Coffee shop or bar scam
Vulnerable to this scam are guy travelers who are more than willing to meet local girls. You will be approached by a girl and be invited to go to a local coffee shop or bar. You will be talking maybe exchanging contacts (which are not real numbers). Once you ask for the tab, your new found friend will be gone. Not only that, your jaw will dropped with the hefty bill she left you.
Motorbike scams
You might be living off your dream going around a tropical island on a motorbike but things can turn into your worst holiday when your ride breaks down or if you meet a nasty accident. The owner of your rented motorbike will bring you to his trusted mechanic, who in turn will make an over estimate of the cost to repair it. The owner will of course insist that you need to pay for it. You will end up paying for the damages and some upgrades to the rental motorbike.
One way to avoid this is to take pictures of the bike before you take it out of the garage. Take a photo of the bike with the renter so they cannot deny the condition of the ride. It will also be better if you do not rent from companies which are connected with hotels or guest houses.
Another scam you might encounter will involve you parking the bike, and the bike gone when you return to your parking spot. Remember that these bikes will have two keys—one will be issued to you and the other remains with the company. Scammers will “steal” their scooter back and have you pay for it. What can you do if you leave your passport with them and you have a contract.

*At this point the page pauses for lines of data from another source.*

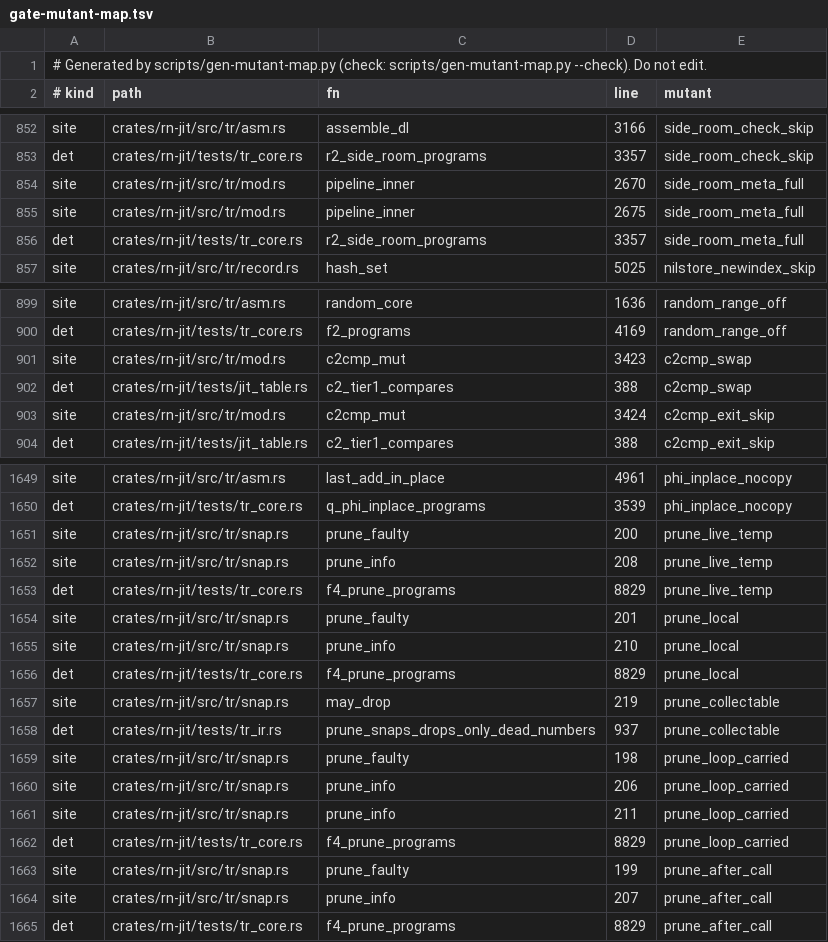
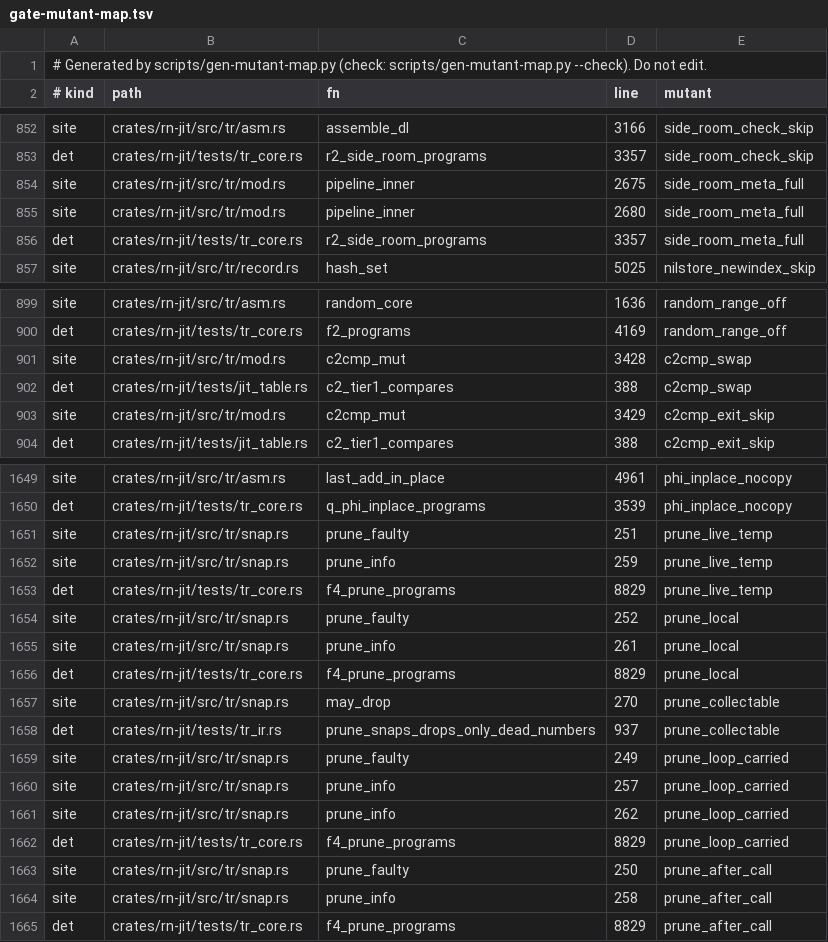
Before and after one commit to kpatvt/rustynail, a TSV file: scripts/gate-mutant-map.tsv, drawn as a sheet; only a part is shown, gaps mark what is left out; the diff covers the shown part only.

```diff
--- a/scripts/gate-mutant-map.tsv
+++ b/scripts/gate-mutant-map.tsv
@@ -853,4 +853,4 @@ site	crates/rn-jit/src/tr/asm.rs	assemble_dl	3166	side_room_check_skip
 det	crates/rn-jit/tests/tr_core.rs	r2_side_room_programs	3357	side_room_check_skip
-site	crates/rn-jit/src/tr/mod.rs	pipeline_inner	2670	side_room_meta_full
 site	crates/rn-jit/src/tr/mod.rs	pipeline_inner	2675	side_room_meta_full
+site	crates/rn-jit/src/tr/mod.rs	pipeline_inner	2680	side_room_meta_full
 det	crates/rn-jit/tests/tr_core.rs	r2_side_room_programs	3357	side_room_meta_full
@@ -900,5 +900,5 @@ site	crates/rn-jit/src/tr/asm.rs	random_core	1636	random_range_off
 det	crates/rn-jit/tests/tr_core.rs	f2_programs	4169	random_range_off
-site	crates/rn-jit/src/tr/mod.rs	c2cmp_mut	3423	c2cmp_swap
+site	crates/rn-jit/src/tr/mod.rs	c2cmp_mut	3428	c2cmp_swap
 det	crates/rn-jit/tests/jit_table.rs	c2_tier1_compares	388	c2cmp_swap
-site	crates/rn-jit/src/tr/mod.rs	c2cmp_mut	3424	c2cmp_exit_skip
+site	crates/rn-jit/src/tr/mod.rs	c2cmp_mut	3429	c2cmp_exit_skip
 det	crates/rn-jit/tests/jit_table.rs	c2_tier1_compares	388	c2cmp_exit_skip
@@ -1650,16 +1650,16 @@ site	crates/rn-jit/src/tr/asm.rs	last_add_in_place	4961	phi_inplace_nocopy
 det	crates/rn-jit/tests/tr_core.rs	q_phi_inplace_programs	3539	phi_inplace_nocopy
-site	crates/rn-jit/src/tr/snap.rs	prune_faulty	200	prune_live_temp
-site	crates/rn-jit/src/tr/snap.rs	prune_info	208	prune_live_temp
+site	crates/rn-jit/src/tr/snap.rs	prune_faulty	251	prune_live_temp
+site	crates/rn-jit/src/tr/snap.rs	prune_info	259	prune_live_temp
 det	crates/rn-jit/tests/tr_core.rs	f4_prune_programs	8829	prune_live_temp
-site	crates/rn-jit/src/tr/snap.rs	prune_faulty	201	prune_local
-site	crates/rn-jit/src/tr/snap.rs	prune_info	210	prune_local
+site	crates/rn-jit/src/tr/snap.rs	prune_faulty	252	prune_local
+site	crates/rn-jit/src/tr/snap.rs	prune_info	261	prune_local
 det	crates/rn-jit/tests/tr_core.rs	f4_prune_programs	8829	prune_local
-site	crates/rn-jit/src/tr/snap.rs	may_drop	219	prune_collectable
+site	crates/rn-jit/src/tr/snap.rs	may_drop	270	prune_collectable
 det	crates/rn-jit/tests/tr_ir.rs	prune_snaps_drops_only_dead_numbers	937	prune_collectable
-site	crates/rn-jit/src/tr/snap.rs	prune_faulty	198	prune_loop_carried
-site	crates/rn-jit/src/tr/snap.rs	prune_info	206	prune_loop_carried
-site	crates/rn-jit/src/tr/snap.rs	prune_info	211	prune_loop_carried
+site	crates/rn-jit/src/tr/snap.rs	prune_faulty	249	prune_loop_carried
+site	crates/rn-jit/src/tr/snap.rs	prune_info	257	prune_loop_carried
+site	crates/rn-jit/src/tr/snap.rs	prune_info	262	prune_loop_carried
 det	crates/rn-jit/tests/tr_core.rs	f4_prune_programs	8829	prune_loop_carried
-site	crates/rn-jit/src/tr/snap.rs	prune_faulty	199	prune_after_call
-site	crates/rn-jit/src/tr/snap.rs	prune_info	207	prune_after_call
+site	crates/rn-jit/src/tr/snap.rs	prune_faulty	250	prune_after_call
+site	crates/rn-jit/src/tr/snap.rs	prune_info	258	prune_after_call
 det	crates/rn-jit/tests/tr_core.rs	f4_prune_programs	8829	prune_after_call
```
Also changed, not shown: 85 edited cells elsewhere in this file, 6 other files.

The best practice will be to get your own lock for the bike so you are assured it will stay in place when you park it. Also bring an old passport with you to avoid being sucked into a motorbike scam.